═════ Given records
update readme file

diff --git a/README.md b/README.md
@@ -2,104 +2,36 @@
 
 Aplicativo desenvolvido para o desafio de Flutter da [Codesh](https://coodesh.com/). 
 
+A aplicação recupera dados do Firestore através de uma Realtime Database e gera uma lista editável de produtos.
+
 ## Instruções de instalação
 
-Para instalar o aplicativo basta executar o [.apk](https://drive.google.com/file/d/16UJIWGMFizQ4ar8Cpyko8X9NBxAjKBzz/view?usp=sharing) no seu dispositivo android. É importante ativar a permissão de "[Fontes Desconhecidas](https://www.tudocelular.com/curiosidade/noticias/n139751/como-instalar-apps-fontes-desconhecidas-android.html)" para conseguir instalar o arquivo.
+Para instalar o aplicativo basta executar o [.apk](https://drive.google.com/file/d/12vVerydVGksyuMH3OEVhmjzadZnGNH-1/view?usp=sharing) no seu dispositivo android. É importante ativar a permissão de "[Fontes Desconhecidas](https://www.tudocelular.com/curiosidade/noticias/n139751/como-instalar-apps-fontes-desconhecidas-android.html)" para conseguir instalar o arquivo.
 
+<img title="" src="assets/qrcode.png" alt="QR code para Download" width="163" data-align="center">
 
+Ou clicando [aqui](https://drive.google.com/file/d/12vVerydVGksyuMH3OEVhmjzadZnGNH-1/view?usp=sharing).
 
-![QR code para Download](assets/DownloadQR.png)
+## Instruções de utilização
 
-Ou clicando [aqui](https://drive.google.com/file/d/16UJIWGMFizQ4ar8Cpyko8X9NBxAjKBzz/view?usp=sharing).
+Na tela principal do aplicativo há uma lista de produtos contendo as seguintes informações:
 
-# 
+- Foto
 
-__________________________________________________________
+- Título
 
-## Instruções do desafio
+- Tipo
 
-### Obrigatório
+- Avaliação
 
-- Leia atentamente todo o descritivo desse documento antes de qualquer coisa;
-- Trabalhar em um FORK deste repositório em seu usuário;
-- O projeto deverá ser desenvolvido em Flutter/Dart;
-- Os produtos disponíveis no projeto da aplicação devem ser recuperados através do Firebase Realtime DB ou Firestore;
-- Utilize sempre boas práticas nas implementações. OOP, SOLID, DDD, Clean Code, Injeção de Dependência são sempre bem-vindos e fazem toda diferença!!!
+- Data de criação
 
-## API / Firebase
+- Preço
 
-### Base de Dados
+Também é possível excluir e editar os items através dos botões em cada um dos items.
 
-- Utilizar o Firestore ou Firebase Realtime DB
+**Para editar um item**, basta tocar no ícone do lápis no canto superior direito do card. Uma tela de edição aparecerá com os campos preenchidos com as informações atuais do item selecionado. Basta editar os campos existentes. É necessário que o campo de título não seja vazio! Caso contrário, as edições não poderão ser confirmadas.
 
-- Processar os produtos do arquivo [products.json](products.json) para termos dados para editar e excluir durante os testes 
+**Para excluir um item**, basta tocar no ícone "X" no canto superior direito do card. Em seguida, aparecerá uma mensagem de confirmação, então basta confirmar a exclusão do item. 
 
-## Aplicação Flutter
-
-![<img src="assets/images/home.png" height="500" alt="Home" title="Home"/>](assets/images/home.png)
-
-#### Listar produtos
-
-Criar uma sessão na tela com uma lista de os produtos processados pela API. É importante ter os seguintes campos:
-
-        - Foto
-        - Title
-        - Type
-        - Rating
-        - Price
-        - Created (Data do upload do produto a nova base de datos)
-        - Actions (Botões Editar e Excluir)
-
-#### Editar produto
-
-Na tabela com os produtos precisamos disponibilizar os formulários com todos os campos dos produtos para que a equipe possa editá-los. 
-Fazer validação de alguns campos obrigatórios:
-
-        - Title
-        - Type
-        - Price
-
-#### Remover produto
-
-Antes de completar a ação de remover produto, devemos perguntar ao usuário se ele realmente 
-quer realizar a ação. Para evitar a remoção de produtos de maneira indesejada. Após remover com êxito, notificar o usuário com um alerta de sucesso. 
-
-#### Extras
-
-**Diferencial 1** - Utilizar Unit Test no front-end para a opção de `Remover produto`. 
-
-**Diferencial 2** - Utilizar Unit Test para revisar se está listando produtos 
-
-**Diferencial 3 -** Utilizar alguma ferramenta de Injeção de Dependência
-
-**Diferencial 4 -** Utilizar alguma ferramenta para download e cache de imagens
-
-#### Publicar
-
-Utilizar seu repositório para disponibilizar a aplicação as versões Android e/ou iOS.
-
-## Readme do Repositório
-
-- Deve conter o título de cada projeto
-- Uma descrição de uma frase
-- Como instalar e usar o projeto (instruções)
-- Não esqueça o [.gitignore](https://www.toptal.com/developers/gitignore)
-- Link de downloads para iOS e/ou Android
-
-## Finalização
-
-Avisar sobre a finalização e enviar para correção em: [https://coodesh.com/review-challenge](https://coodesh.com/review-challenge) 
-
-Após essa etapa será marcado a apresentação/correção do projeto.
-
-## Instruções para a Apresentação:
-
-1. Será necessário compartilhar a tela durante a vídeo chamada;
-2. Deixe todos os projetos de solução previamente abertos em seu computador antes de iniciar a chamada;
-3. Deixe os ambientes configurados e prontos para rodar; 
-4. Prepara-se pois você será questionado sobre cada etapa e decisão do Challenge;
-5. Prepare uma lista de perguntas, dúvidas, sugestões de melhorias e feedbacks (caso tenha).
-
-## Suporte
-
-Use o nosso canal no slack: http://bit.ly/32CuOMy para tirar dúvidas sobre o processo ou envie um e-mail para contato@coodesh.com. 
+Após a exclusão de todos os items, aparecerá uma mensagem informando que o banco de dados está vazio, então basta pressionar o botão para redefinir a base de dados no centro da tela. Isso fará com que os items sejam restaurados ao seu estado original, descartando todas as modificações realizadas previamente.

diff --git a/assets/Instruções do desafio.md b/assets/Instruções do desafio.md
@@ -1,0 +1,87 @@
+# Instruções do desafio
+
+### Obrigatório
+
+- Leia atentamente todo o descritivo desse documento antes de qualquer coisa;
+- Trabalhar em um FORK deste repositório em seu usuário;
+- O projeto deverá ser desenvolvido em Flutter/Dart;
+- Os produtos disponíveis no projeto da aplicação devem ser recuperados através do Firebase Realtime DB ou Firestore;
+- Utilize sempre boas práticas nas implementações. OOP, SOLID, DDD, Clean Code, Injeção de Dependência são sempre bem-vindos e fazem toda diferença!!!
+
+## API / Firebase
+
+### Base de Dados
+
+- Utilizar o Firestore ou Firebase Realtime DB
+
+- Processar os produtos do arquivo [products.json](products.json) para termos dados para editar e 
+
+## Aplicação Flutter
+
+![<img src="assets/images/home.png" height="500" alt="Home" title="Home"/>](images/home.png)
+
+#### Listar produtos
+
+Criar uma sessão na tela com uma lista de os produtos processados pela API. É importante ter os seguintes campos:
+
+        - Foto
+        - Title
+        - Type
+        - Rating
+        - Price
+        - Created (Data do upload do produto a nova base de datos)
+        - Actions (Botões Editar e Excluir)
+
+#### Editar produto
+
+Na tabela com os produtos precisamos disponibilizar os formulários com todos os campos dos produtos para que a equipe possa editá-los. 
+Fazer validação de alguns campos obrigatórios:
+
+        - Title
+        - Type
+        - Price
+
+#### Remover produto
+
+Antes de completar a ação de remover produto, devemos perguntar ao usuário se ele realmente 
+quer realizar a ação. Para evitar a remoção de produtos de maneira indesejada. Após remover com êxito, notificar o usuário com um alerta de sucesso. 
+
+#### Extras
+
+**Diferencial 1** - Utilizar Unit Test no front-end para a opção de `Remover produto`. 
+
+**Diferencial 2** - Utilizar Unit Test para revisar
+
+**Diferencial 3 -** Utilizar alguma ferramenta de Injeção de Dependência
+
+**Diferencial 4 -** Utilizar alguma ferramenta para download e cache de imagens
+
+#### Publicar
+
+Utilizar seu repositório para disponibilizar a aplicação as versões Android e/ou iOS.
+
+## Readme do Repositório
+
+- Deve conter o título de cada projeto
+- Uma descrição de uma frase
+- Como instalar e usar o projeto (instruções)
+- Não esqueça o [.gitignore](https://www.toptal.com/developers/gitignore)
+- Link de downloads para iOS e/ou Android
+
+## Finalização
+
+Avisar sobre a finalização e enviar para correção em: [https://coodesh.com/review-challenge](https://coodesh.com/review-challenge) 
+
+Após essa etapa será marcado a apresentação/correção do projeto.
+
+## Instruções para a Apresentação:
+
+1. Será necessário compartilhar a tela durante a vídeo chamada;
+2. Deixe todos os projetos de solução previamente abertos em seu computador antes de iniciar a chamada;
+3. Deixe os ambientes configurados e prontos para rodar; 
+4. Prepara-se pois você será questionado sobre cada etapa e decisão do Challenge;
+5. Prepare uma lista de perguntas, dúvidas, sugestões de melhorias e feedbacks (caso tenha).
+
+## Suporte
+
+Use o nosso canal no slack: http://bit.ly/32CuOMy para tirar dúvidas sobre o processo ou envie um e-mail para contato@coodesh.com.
══════════
═════ Given records
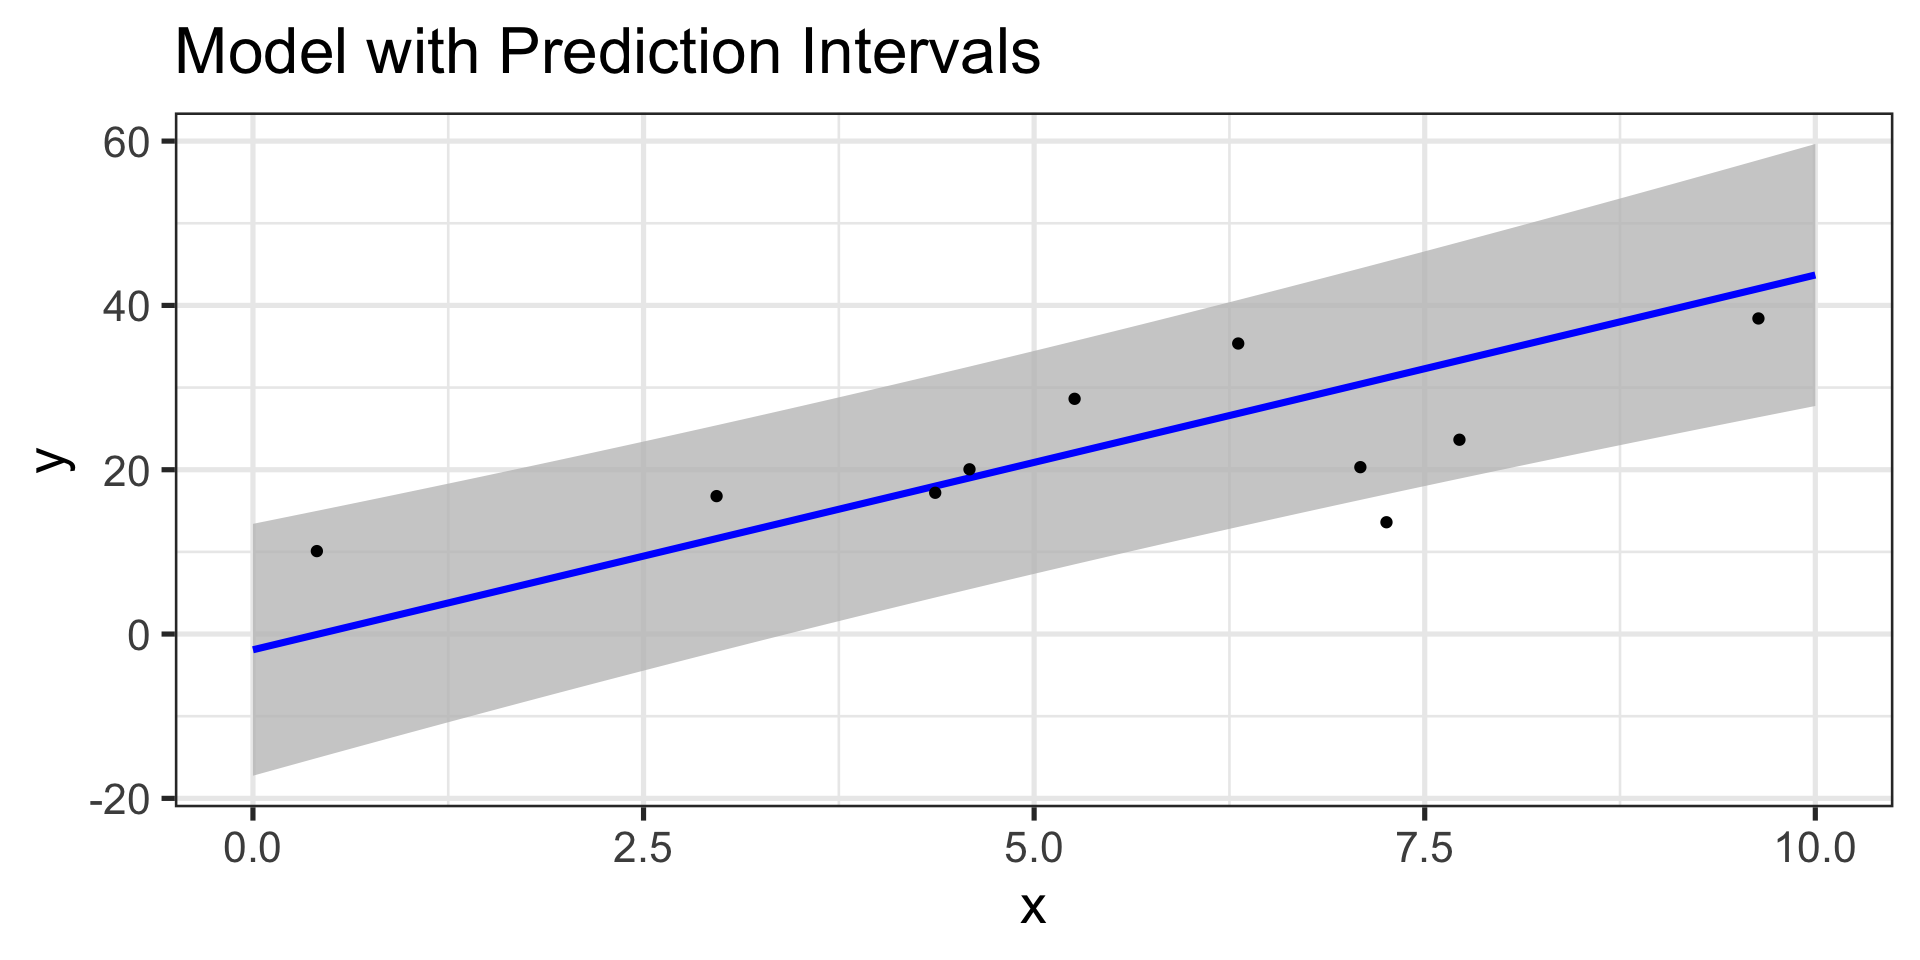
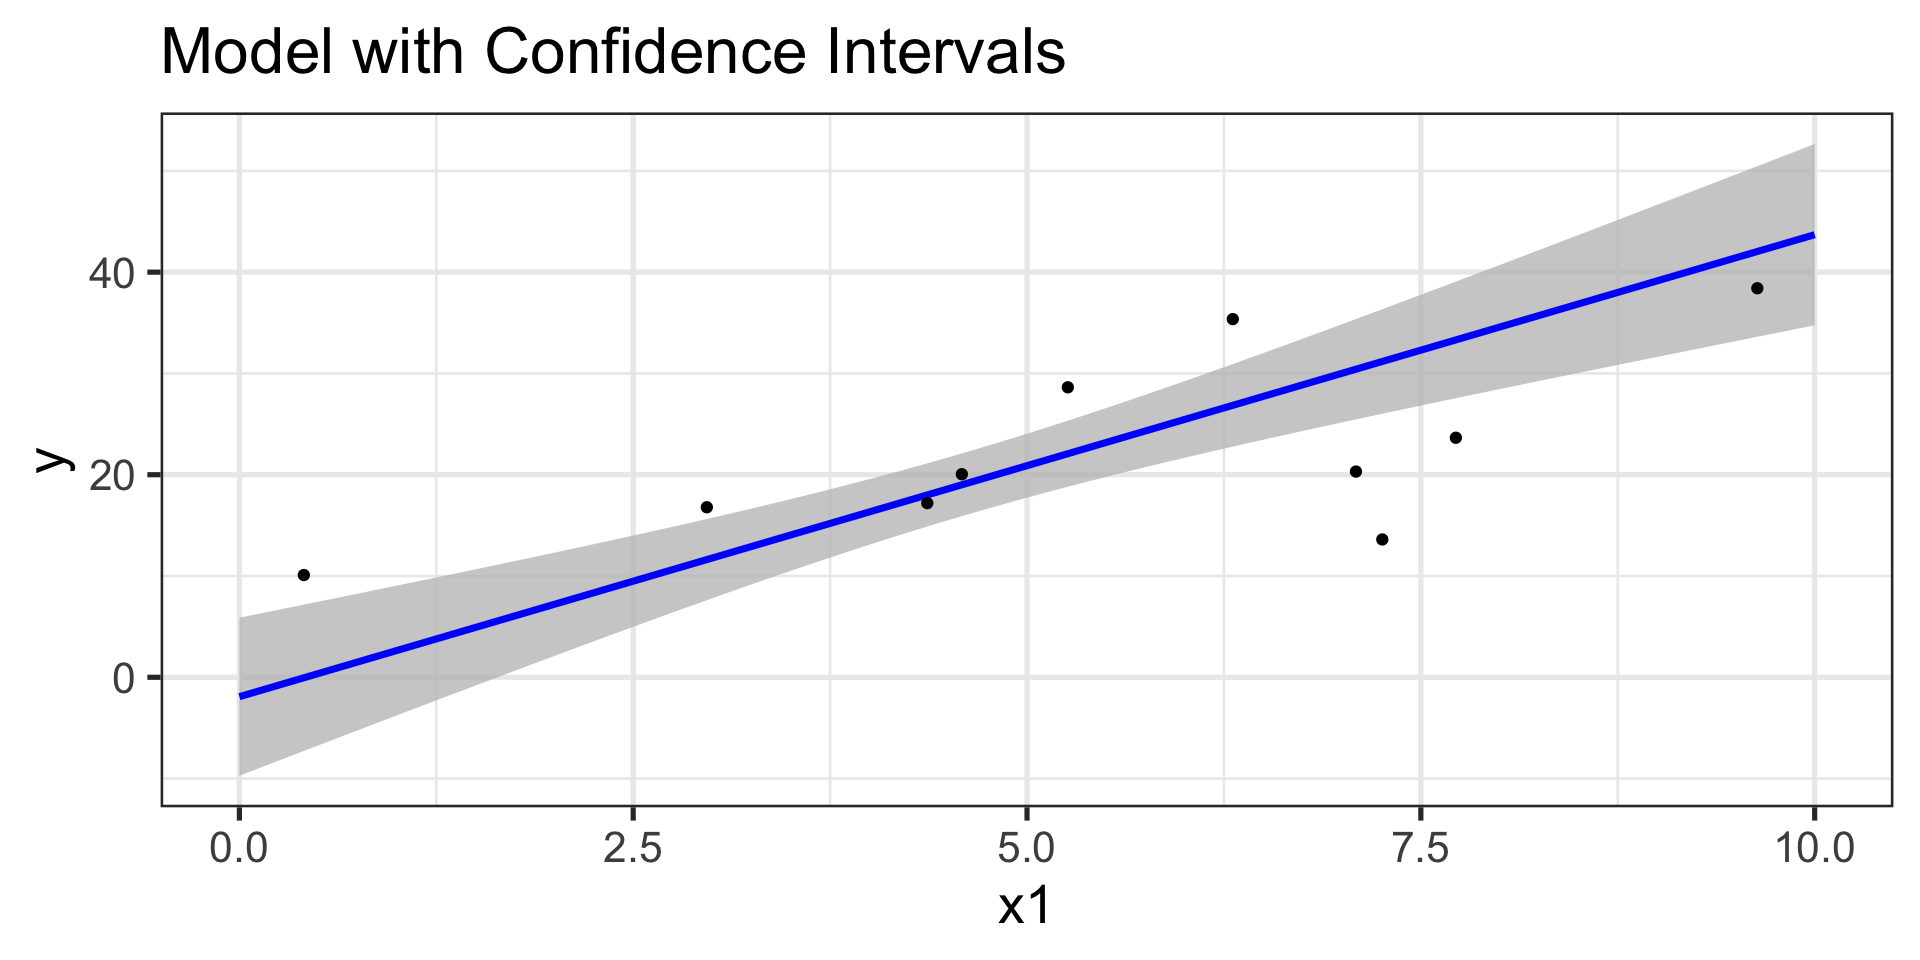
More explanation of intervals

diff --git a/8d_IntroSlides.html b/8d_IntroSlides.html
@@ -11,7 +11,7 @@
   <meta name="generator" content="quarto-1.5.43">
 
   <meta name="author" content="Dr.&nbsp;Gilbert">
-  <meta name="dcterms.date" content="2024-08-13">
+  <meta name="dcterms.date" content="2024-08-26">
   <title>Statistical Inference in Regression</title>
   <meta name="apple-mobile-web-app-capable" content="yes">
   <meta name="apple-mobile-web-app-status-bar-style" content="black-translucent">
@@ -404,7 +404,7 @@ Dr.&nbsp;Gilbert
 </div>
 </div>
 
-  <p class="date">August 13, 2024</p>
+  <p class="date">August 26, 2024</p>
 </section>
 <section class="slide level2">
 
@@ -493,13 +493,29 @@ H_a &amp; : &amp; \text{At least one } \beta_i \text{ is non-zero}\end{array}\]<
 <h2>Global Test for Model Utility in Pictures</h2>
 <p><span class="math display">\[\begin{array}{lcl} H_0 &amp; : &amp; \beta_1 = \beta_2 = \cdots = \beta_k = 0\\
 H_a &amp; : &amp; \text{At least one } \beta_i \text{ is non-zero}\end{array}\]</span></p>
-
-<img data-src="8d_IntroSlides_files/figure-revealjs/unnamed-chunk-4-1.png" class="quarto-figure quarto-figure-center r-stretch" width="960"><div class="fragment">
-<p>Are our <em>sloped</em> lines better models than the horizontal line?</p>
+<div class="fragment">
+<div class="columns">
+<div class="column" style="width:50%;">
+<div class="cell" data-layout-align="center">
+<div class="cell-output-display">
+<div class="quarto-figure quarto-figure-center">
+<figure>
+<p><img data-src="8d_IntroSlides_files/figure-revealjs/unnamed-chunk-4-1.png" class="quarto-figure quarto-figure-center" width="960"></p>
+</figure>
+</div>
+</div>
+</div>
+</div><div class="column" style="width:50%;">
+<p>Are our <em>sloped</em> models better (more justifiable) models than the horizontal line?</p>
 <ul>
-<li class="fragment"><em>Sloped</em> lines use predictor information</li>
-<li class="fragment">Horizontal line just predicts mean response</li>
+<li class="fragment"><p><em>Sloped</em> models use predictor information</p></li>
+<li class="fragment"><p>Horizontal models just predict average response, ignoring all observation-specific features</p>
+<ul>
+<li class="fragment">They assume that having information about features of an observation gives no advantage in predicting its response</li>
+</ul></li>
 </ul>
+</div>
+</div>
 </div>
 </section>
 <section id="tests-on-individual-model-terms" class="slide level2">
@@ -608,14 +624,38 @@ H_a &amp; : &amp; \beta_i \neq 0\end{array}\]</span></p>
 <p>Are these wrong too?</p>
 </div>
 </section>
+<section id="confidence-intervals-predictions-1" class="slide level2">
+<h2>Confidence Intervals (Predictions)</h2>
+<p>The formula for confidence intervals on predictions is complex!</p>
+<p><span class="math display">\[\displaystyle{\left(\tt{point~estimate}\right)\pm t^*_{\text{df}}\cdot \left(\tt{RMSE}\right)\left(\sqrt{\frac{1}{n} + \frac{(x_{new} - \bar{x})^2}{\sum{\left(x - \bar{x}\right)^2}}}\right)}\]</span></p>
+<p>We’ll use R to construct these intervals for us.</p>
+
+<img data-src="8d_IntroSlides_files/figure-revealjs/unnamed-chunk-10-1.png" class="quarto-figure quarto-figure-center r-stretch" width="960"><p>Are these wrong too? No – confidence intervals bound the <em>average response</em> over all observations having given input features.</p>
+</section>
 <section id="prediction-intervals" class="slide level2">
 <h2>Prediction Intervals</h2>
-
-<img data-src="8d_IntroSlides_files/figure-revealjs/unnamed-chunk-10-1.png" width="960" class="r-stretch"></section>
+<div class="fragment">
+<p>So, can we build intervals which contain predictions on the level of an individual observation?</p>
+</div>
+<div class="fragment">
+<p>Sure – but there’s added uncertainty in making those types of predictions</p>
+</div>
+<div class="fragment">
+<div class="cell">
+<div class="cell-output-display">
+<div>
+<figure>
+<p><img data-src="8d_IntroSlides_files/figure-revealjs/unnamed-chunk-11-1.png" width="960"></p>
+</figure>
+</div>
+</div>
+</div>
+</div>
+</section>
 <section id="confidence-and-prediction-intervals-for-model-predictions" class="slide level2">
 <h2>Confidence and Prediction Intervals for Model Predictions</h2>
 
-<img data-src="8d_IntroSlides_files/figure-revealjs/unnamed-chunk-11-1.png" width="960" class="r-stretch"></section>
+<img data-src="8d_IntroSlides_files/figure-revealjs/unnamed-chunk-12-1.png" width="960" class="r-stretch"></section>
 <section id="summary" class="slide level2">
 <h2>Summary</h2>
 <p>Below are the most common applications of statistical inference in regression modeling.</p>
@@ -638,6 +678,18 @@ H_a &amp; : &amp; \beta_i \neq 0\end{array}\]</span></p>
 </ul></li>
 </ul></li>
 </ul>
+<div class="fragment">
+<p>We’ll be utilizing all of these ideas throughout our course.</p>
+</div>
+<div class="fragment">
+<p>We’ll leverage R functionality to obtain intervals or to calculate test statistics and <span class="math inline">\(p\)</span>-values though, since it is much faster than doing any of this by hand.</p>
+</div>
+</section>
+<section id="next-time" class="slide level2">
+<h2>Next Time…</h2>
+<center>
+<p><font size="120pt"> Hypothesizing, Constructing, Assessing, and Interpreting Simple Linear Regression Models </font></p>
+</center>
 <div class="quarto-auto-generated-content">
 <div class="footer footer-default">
══════════
What to do » Copy out, from the records above, every line that holds the string "Unit".

Output of the task »
-**Diferencial 1** - Utilizar Unit Test no front-end para a opção de `Remover produto`. 
-**Diferencial 2** - Utilizar Unit Test para revisar se está listando produtos 
+**Diferencial 1** - Utilizar Unit Test no front-end para a opção de `Remover produto`. 
+**Diferencial 2** - Utilizar Unit Test para revisar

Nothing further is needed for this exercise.